Task brief :: Would you find each line in the entries below with the string "cars" and copy it?

--------

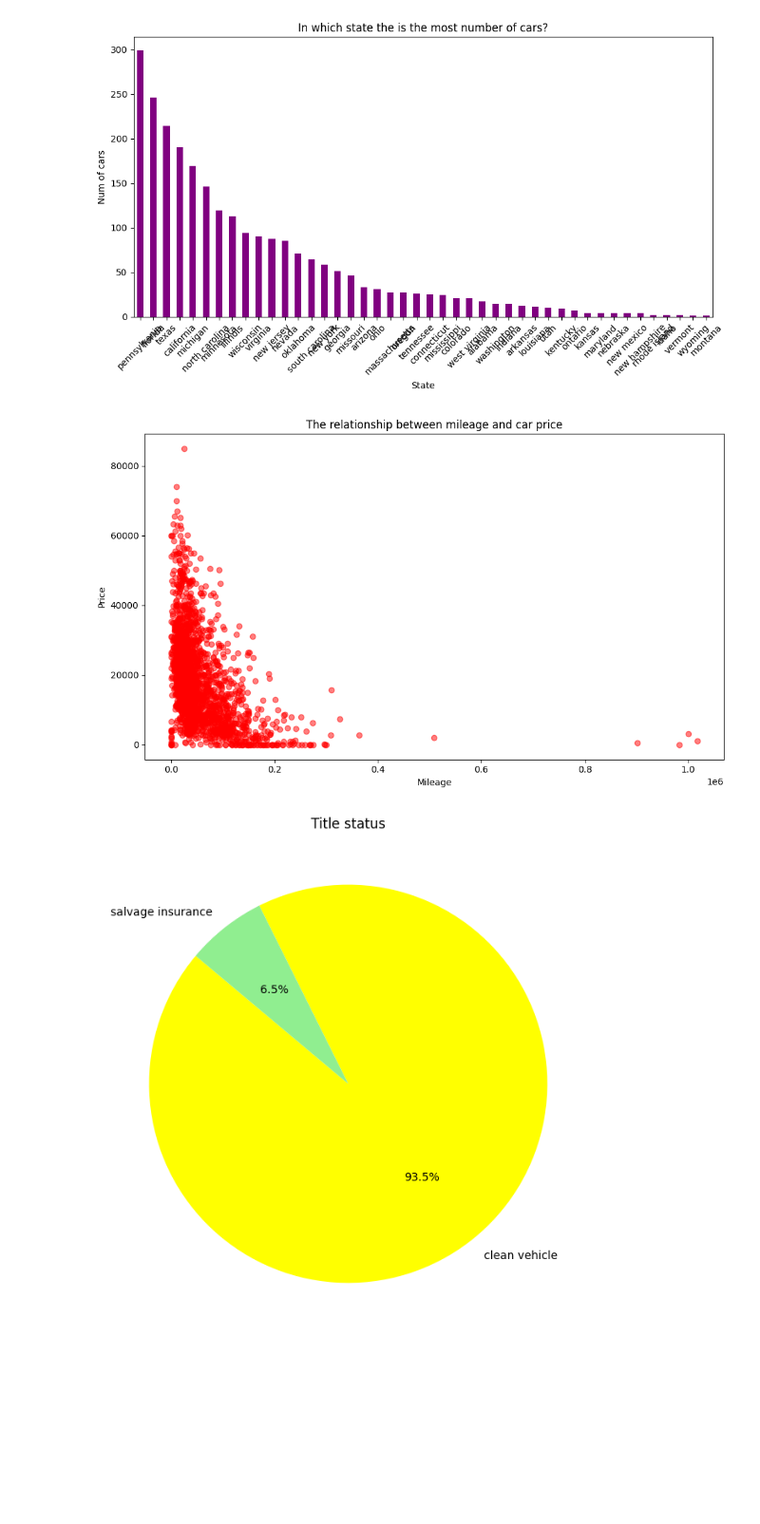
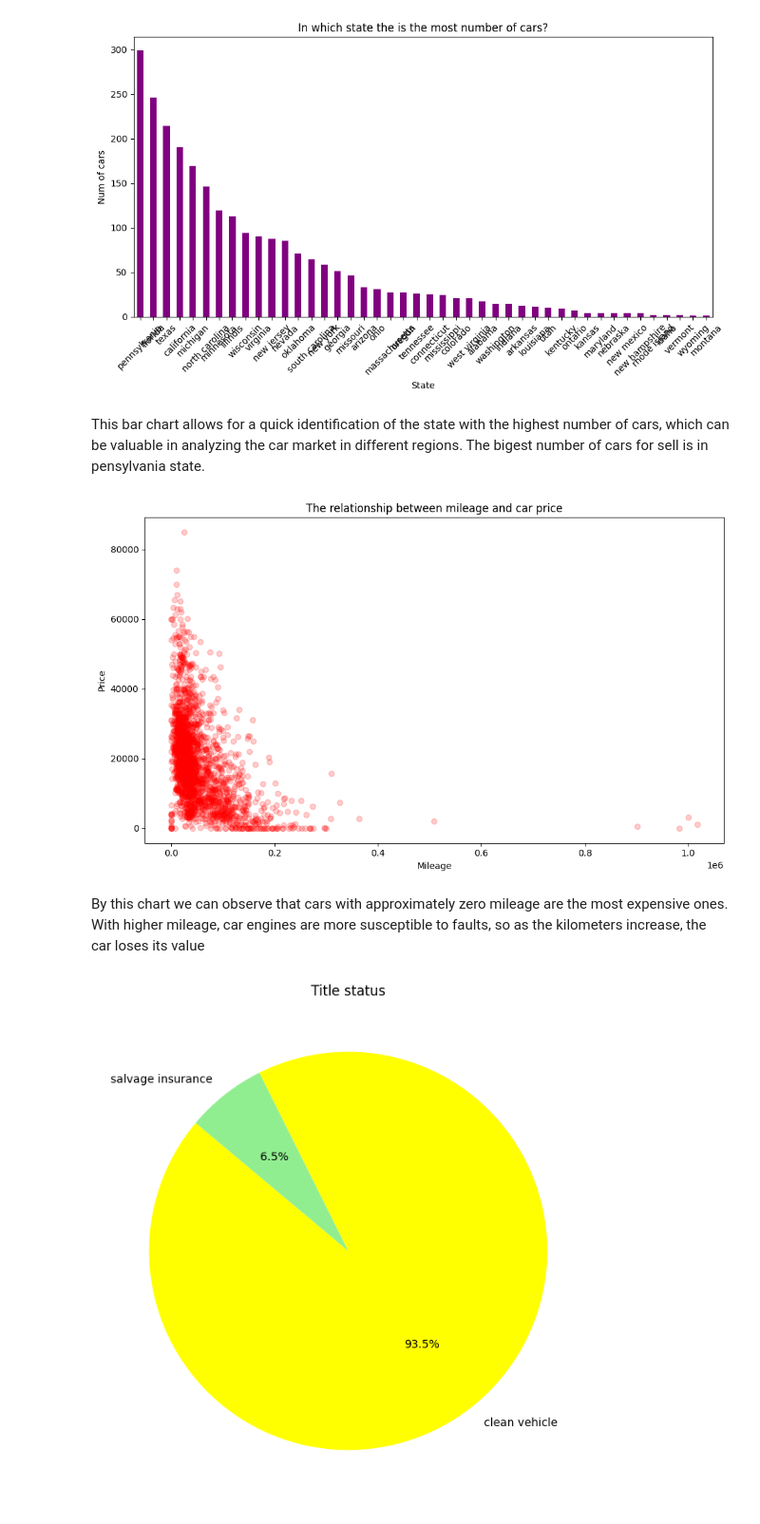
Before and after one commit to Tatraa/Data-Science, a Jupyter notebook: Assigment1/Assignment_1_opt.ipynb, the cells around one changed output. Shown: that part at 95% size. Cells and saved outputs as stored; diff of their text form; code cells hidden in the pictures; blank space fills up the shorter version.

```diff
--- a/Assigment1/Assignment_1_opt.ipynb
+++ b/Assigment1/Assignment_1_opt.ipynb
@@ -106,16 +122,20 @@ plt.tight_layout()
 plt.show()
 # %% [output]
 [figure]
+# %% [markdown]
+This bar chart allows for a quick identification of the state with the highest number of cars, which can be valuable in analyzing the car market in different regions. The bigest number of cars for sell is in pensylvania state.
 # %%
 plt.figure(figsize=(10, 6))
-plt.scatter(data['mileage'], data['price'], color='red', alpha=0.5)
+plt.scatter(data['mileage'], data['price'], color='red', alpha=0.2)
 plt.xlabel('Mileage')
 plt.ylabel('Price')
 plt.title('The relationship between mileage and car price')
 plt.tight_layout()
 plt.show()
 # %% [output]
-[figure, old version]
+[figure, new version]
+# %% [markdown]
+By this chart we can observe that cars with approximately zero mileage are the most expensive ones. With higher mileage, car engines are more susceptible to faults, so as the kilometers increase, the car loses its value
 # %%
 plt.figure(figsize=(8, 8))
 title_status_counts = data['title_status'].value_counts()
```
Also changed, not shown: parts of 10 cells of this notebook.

--------

Reply ::
+This bar chart allows for a quick identification of the state with the highest number of cars, which can be valuable in analyzing the car market in different regions. The bigest number of cars for sell is in pensylvania state.
+By this chart we can observe that cars with approximately zero mileage are the most expensive ones. With higher mileage, car engines are more susceptible to faults, so as the kilometers increase, the car loses its value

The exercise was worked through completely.